# Problem requirements
Where the line containing "up — the reticle" appears in the records below, begin there and output each line verbatim through the last line.

# Records shown
——————————

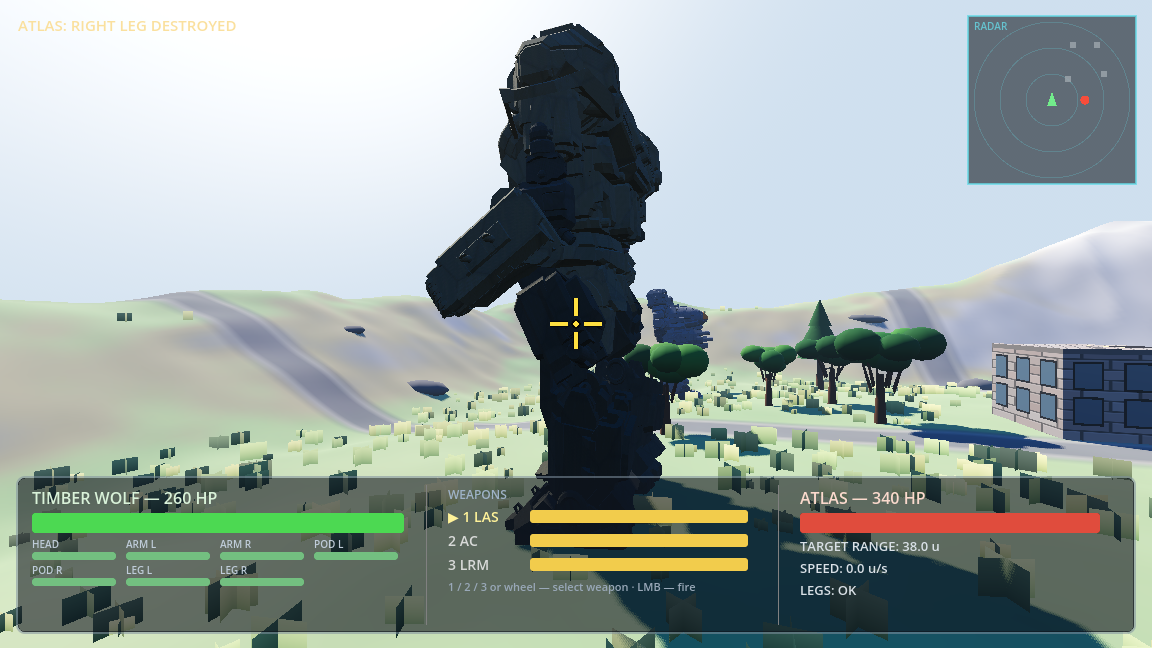
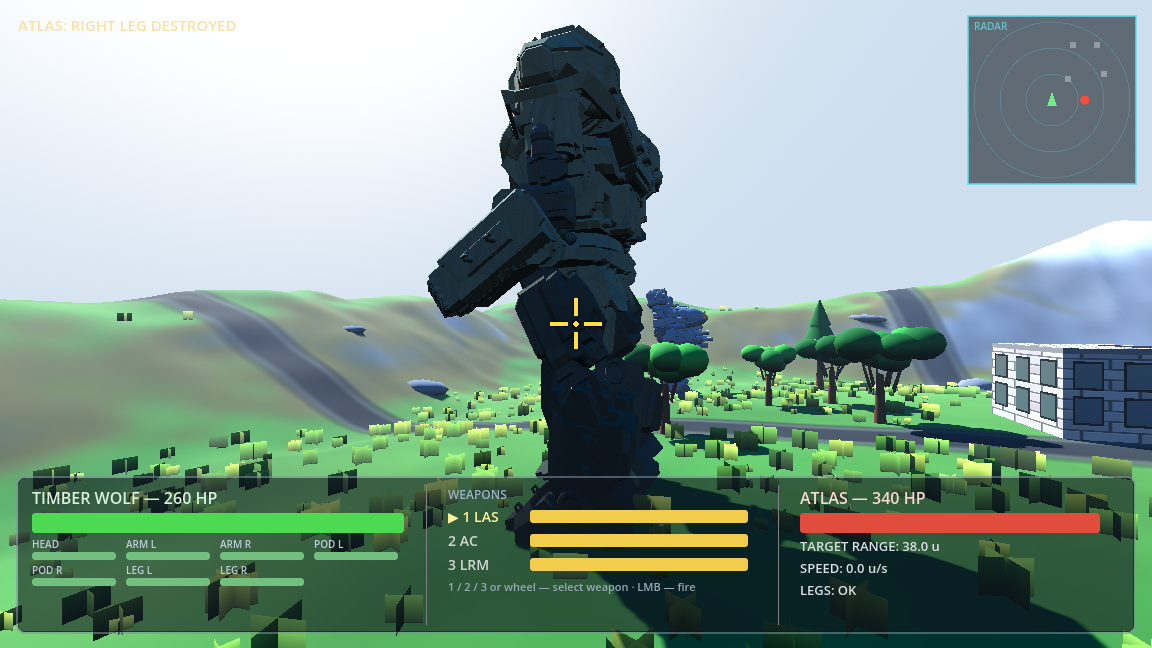
proof: restore facing before the AIM capture; round-8 frames
The TORSO-INDEP step left the legs yawed +0.9 rad, so the proof pose faced away from the Atlas and the reticle clamped to a screen corner. The step now restores the original legs yaw first: duel_aim.png shows the reticle sitting on the Atlas's head — the true aim point at that pitch, which is the round-8 claim. All four suites green on the final code (weapons re-run separately after the first batch process died with the VM session — logs verify25/25b).

diff --git a/godot/MechDuel.cs b/godot/MechDuel.cs
@@ -2760,6 +2760,10 @@ public partial class MechDuel : Node3D
                         if (torsoDrift > 0.05f)
                         { GD.PrintErr($"DUEL FAIL: legs dragged the torso by {torsoDrift:F3} rad (mouse must own the bearing)"); GetTree().Quit(1); break; }
                         GD.Print($"DUEL AIM TORSO-INDEP PASS legs turned {legsTurned:F2} rad under a fixed mouse bearing; torso drift {torsoDrift:F3} rad");
+                        // Restore the original facing for the proof
+                        // frame (the spin left the legs yawed away).
+                        _playerYaw = _aimLegs0;
+                        _player.SetDrive(_playerYaw, 0f);
                         // Proof frame: torso pitched up — the reticle
                         // sits on the true aim point above the Atlas.
                         _player.TorsoTwist = 0f;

——————————

# Task output
                         // Proof frame: torso pitched up — the reticle
                         // sits on the true aim point above the Atlas.
                         _player.TorsoTwist = 0f;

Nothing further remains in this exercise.